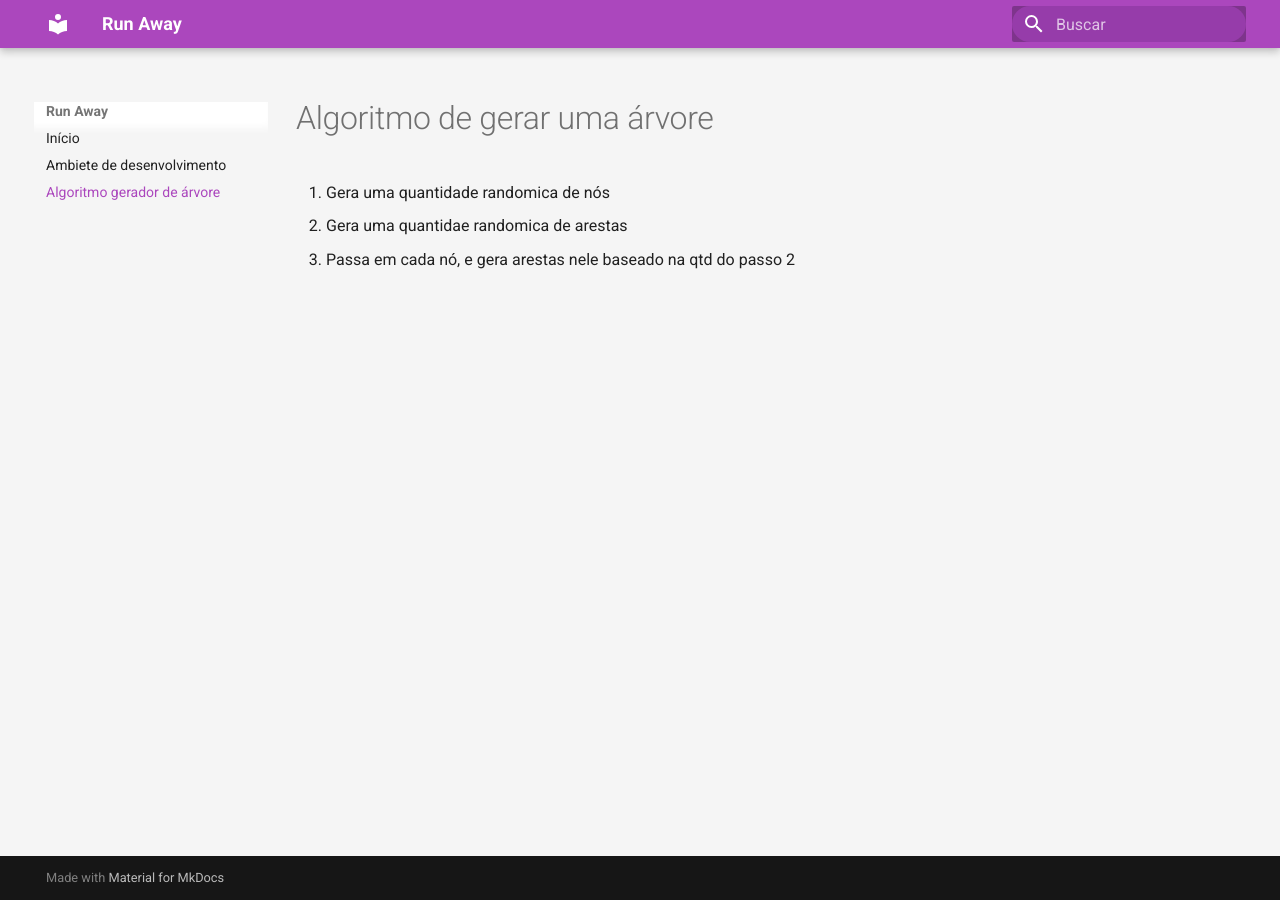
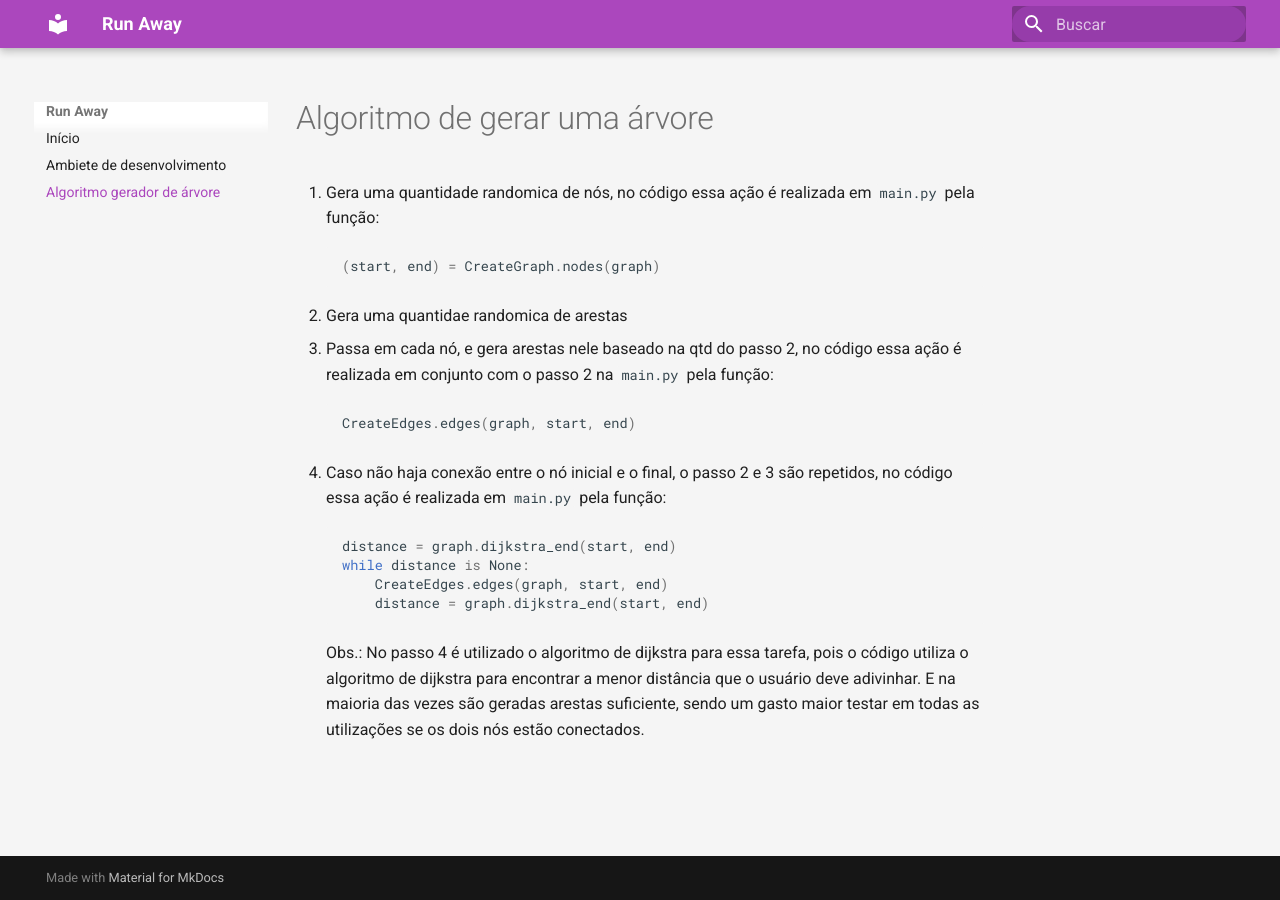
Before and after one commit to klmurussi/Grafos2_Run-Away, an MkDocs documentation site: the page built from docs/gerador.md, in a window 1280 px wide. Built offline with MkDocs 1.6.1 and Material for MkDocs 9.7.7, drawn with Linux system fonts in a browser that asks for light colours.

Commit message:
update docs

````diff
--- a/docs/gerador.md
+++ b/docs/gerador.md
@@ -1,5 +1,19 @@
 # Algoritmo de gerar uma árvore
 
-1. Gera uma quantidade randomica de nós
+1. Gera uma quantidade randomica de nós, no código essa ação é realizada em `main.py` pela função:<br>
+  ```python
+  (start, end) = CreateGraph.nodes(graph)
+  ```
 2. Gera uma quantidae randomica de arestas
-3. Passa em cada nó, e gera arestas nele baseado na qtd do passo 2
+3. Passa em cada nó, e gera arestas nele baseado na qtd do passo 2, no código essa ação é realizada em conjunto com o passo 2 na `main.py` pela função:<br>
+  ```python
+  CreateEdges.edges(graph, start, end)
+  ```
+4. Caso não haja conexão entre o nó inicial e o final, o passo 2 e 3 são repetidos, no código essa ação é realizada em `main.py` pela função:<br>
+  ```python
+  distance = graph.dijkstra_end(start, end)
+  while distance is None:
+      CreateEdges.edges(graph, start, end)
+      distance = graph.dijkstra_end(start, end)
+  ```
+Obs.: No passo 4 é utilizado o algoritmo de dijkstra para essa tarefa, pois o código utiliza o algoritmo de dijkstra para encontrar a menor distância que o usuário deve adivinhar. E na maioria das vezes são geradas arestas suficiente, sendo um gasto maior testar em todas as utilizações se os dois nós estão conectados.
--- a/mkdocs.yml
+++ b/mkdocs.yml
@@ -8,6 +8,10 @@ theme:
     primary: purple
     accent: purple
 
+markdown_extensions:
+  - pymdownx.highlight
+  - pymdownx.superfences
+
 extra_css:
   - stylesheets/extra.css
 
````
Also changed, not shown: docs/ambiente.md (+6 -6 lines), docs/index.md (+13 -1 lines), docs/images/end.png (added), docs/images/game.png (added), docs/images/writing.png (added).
---
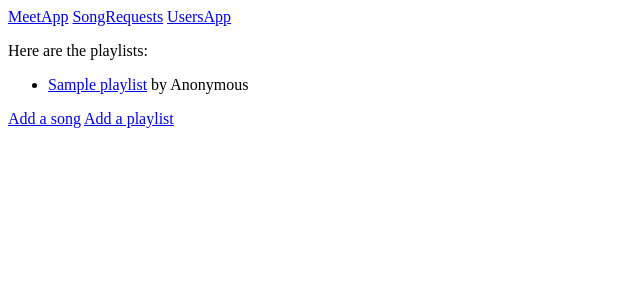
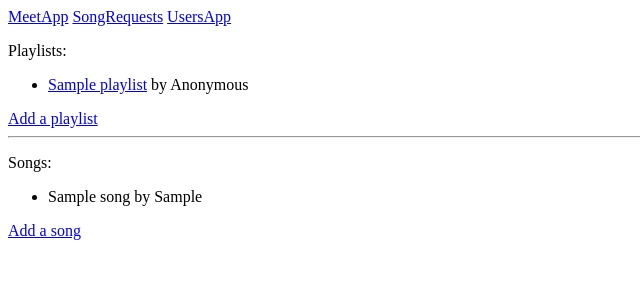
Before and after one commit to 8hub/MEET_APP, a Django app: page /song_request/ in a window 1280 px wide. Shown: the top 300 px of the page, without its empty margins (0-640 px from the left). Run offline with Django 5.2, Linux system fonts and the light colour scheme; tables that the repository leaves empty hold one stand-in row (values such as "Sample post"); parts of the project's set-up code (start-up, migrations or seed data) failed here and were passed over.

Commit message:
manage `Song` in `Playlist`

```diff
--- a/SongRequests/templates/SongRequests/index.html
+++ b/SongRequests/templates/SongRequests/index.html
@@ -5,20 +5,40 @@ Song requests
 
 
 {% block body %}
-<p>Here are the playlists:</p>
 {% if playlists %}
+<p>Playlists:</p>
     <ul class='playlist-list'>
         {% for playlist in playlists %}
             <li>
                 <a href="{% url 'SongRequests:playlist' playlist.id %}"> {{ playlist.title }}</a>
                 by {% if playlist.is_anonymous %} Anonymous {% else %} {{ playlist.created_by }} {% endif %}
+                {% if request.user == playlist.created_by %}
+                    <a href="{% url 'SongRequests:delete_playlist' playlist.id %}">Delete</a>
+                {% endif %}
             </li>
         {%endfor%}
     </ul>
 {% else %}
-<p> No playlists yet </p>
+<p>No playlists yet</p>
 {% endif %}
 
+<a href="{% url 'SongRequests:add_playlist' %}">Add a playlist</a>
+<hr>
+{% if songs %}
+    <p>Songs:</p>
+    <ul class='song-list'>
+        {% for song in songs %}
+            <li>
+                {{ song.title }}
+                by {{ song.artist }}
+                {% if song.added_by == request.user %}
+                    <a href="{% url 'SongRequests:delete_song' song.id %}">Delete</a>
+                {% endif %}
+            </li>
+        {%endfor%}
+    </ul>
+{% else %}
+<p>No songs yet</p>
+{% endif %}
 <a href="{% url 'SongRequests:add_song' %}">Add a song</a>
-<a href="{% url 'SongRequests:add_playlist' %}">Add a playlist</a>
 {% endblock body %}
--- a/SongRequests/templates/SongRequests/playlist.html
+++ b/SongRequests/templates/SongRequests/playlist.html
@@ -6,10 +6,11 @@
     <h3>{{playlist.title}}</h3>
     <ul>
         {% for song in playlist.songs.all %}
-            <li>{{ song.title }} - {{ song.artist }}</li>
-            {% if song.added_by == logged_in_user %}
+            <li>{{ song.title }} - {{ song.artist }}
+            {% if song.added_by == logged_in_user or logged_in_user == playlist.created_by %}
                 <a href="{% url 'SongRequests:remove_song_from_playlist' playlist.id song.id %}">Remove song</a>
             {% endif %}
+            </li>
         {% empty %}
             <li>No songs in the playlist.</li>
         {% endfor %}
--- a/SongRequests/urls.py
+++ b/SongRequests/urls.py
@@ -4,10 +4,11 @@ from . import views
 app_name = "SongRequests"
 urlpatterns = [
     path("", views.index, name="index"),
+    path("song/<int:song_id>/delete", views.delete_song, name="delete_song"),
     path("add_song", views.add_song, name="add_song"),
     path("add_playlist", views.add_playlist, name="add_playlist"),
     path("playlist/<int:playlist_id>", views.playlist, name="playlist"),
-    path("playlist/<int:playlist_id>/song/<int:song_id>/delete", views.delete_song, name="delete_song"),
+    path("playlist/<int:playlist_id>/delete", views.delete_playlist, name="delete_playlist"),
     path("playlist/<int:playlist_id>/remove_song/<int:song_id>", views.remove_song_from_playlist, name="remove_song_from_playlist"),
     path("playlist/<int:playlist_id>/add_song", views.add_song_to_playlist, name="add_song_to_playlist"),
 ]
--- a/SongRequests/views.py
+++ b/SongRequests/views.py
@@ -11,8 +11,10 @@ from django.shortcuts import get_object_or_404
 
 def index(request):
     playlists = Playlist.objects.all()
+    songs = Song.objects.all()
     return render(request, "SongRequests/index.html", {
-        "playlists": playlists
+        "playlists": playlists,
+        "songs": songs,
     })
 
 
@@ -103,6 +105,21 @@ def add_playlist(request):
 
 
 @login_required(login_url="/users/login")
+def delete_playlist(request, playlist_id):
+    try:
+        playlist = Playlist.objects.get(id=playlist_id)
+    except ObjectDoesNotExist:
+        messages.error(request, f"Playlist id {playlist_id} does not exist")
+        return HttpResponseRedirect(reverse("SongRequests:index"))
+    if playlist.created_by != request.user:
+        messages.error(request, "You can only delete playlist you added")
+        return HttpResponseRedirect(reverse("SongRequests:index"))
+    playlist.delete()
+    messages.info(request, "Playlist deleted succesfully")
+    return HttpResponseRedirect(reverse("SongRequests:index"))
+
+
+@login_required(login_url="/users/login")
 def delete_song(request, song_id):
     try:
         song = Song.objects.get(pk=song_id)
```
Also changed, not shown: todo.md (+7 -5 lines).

Prompt. Look over the records above and copy each line that includes the string "objects".

Written response.
     playlists = Playlist.objects.all()
+    songs = Song.objects.all()
+        playlist = Playlist.objects.get(id=playlist_id)
         song = Song.objects.get(pk=song_id)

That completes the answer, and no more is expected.